Ben Sanderson (Nicholas Cage) is an alcoholic who has nothing left to live for but the very booze that seems to be the only happiness he can find. His friends want nothing to do with him and women are disgusted by him. After being let go from his job, Ben burns all of his possessions and moves to Las Vegas, where his only plan is to drink himself to death. In a short amount of time he meets Sera (Elisabeth Shue), a lonely hooker who has been through it all. An unexpected bond is formed between the two and love falls upon them that can only end in tragedy.
Boy, was this a hard movie to watch, but it was so well-done and executed. You are able to sympathize with both Ben and Sera, despite the paths they have chosen. Nicholas Cage was amazing and brilliant. No wonder why he won an Academy Award for his performance. You really buy into the fact that he is this sad character who wants nothing more but to destroy himself by the only thing that can bring him some sense of false happiness. Shue is also terrific in her role and should be applauded as well. The two are explosive as a team and can really bring the house down.
"Leaving Las Vegas" is drama at its best. It's heartbreaking, but at the same time is satisfying. It's emotionally charged from start to finish. The writing is poetic, the acting is electric, and the directing is fantastic. Be warned, this is not a "feel-good" movie. It's a portrait of harsh reality and it doesn't go easy on you for a second. If you want a powerhouse drama that will keep you emotionally involved, this is the one for you. A terrific and amazing film on every front.
Nicholas Cage gives a haunting performance as Ben Sanderson, a man who has lost everything and come to Las Vegas to drink himself to death. On his way down he meets a prostitute named Sera and in their spiraling despair they discover love. One of the most poignant moments in the film comes when Cage is on the streets of Las Vegas seeking human contact and can’t remember whether he lost everything because of his drinking or started drinking because he lost everything. Cage’s performance rings absolutely true and deservedly won him the Oscar. He shows with great tenderness the sad realism of being an alcoholic.
Matching Cage scene for scene is Elizabeth Shue in a brilliantly realized role that should have won an Oscar. As this working girl begins to care about Ben she discovers she is not dead inside, like some, and can still love. But when Ben finally pushes her away in order to save her she realizes that if she lets him, she may very well lose this power to love and her connection to being human. Going back, however, may be more than her heart can bare.

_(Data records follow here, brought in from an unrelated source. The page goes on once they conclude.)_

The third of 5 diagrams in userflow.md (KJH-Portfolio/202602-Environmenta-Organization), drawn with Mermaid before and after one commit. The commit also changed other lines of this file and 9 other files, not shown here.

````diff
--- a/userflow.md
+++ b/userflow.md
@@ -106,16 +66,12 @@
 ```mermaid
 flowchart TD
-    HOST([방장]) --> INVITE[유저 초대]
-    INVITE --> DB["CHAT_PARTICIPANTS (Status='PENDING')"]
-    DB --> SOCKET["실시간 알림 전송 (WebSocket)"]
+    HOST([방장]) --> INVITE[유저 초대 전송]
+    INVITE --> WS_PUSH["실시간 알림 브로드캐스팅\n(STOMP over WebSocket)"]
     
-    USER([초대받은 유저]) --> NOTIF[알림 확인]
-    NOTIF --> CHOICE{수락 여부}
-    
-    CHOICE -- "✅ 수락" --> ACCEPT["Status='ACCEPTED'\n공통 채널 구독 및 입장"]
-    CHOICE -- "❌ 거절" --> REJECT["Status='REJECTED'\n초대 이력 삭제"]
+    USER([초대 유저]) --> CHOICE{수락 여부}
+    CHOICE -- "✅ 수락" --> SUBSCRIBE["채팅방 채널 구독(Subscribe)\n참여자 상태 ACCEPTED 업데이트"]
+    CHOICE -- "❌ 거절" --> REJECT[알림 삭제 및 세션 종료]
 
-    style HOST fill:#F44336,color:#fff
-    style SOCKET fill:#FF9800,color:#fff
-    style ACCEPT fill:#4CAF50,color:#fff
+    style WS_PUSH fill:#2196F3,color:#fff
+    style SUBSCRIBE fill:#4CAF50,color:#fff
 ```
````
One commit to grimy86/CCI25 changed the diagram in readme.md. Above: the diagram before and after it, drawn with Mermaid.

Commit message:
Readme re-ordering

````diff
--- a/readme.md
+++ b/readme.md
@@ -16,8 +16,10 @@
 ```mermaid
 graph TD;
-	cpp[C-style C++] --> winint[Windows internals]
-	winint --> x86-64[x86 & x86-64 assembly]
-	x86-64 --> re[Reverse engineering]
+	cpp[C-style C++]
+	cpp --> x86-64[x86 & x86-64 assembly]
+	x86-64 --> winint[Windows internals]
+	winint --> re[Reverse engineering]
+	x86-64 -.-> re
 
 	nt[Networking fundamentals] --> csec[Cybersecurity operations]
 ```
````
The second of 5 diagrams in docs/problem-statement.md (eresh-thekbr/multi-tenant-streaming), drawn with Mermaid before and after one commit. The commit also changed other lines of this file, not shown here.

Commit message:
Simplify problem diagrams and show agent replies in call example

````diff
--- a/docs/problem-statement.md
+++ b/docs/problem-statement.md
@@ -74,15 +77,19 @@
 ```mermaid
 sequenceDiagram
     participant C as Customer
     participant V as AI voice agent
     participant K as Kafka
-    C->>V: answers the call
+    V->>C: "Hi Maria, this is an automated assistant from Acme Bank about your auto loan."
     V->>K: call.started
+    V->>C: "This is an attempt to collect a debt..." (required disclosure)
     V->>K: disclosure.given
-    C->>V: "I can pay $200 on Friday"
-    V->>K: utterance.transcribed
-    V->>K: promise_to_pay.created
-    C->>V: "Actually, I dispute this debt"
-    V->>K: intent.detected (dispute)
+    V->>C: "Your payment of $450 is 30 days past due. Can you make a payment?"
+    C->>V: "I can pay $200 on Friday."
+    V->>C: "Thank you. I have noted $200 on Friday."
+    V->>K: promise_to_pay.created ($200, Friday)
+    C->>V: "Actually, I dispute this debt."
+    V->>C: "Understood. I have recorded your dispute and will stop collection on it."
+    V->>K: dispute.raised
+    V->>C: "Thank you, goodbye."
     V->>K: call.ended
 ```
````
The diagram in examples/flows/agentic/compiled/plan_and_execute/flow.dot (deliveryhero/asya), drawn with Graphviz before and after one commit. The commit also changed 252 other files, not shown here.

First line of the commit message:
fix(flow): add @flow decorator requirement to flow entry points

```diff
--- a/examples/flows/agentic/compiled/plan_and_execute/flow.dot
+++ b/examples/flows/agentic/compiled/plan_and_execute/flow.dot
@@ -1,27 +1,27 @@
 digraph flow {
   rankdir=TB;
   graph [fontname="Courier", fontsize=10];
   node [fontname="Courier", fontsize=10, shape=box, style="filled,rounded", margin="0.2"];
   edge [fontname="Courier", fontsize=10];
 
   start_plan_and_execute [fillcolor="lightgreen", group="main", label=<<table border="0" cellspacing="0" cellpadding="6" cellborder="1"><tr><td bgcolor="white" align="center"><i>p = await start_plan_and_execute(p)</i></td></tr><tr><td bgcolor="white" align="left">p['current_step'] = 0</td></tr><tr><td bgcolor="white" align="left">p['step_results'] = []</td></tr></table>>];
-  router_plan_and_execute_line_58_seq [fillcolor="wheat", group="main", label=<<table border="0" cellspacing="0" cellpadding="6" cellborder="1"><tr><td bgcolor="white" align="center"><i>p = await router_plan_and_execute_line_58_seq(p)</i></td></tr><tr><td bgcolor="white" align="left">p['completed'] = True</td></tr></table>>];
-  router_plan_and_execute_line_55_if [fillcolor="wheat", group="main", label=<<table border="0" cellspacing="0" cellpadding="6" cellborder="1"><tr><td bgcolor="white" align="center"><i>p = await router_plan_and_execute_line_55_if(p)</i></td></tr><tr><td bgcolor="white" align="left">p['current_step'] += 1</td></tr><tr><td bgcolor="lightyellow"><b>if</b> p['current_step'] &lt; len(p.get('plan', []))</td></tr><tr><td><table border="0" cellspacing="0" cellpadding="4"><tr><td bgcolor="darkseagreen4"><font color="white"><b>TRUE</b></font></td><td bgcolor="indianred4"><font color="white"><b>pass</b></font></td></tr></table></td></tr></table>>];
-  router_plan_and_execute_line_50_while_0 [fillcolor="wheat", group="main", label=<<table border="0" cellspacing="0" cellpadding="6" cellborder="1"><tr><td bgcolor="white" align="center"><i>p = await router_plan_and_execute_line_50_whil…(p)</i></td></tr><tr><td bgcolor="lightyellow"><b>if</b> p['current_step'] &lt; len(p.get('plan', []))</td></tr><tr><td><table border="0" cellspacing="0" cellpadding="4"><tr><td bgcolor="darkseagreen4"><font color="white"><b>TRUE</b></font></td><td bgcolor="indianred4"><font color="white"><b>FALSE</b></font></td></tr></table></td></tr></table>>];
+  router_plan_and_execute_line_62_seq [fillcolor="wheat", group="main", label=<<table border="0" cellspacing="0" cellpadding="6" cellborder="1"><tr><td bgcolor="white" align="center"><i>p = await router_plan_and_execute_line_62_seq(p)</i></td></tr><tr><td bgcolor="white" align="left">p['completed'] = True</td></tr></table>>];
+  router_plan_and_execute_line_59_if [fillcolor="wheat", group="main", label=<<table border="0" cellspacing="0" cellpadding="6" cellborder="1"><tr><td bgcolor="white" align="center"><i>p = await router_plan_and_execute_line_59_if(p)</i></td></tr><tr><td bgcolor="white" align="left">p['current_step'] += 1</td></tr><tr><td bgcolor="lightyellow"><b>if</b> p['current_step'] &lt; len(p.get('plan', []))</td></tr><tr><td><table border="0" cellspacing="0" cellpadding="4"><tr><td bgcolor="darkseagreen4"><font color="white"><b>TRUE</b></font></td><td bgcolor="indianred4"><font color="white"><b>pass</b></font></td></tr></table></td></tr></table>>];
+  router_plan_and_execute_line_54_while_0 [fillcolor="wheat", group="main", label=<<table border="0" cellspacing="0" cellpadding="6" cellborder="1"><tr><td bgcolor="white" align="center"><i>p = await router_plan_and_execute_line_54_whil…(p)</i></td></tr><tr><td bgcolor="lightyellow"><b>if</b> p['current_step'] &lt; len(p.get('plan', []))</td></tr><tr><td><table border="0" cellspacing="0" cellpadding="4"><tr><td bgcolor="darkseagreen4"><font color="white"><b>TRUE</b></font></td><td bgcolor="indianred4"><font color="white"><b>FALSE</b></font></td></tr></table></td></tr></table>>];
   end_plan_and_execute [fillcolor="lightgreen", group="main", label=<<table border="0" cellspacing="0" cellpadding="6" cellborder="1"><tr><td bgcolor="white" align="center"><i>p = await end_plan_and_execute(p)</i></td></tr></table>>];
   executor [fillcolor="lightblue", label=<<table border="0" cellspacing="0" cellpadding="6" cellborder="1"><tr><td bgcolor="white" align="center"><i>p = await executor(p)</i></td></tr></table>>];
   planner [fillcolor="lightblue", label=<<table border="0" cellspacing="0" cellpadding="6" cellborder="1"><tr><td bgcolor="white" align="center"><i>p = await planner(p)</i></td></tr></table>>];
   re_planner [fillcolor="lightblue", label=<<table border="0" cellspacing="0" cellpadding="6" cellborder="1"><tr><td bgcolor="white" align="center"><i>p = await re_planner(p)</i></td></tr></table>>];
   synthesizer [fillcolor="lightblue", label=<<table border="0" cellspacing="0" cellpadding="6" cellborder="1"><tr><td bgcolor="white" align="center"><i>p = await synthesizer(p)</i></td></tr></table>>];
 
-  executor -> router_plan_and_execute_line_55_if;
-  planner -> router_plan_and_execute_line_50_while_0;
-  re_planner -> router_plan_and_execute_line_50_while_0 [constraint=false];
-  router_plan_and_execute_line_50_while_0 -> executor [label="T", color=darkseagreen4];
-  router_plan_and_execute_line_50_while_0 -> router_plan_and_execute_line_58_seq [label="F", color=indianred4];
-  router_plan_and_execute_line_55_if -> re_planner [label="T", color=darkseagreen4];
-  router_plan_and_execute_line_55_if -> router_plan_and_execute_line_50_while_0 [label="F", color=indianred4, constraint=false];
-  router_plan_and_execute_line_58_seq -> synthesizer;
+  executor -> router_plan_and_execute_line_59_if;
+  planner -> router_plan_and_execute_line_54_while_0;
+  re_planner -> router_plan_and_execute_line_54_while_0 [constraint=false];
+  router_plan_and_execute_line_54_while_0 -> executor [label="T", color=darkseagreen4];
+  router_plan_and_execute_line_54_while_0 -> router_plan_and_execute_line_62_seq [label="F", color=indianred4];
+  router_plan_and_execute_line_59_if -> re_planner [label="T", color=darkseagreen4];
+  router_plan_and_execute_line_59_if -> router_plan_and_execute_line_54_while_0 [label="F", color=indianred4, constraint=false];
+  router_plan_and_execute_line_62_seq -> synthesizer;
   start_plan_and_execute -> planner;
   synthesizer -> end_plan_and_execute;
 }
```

Figgis has made a mesmerizing film of almost overwhelming sadness. This is not a ‘feel good’ movie by any stretch of the imagination. There is both truth and poetry here though for those who know this life. Ben and Sera are like two roses; one withering at the onset of its last winter and the other finding an unexpected bud on a long dormant vine.
An incredible sountrack with artist like Michael MacDonald and Sting is used to set the tone for this wonderful but difficult to watch film. Anyone who has ever been devastated by a loss and known a Sera will be moved by this heartbreaking journey into loneliness and despair. Though brilliant, its appeal may be limited and it is easy to understand why some are not as enthusiastic about it.
But for those who have even seen or experienced a glimmer of this side of life and been shown the comforting tenderness of love on the way down, the final moments of this film will be almost painful to watch and deeply affecting. Figgis has made a masterpiece for all those who have walked away before the night swallowed them up completely and they were lost forever.
This is the film that Nic Cage was born to make. It is his best performance by a mile. Unfortunately it makes watching pretty much everything else he has done frustrating as he has never hit these heights again.
The bleak premise of the film, a broken man drinking himself to death in the company of a hooker whose pimp has been killed, could put some people off. Don't be one of them, this film has a rare beauty and emotional depth.
If you want to see a love story that isn't saccharine, cliched guff then this is it.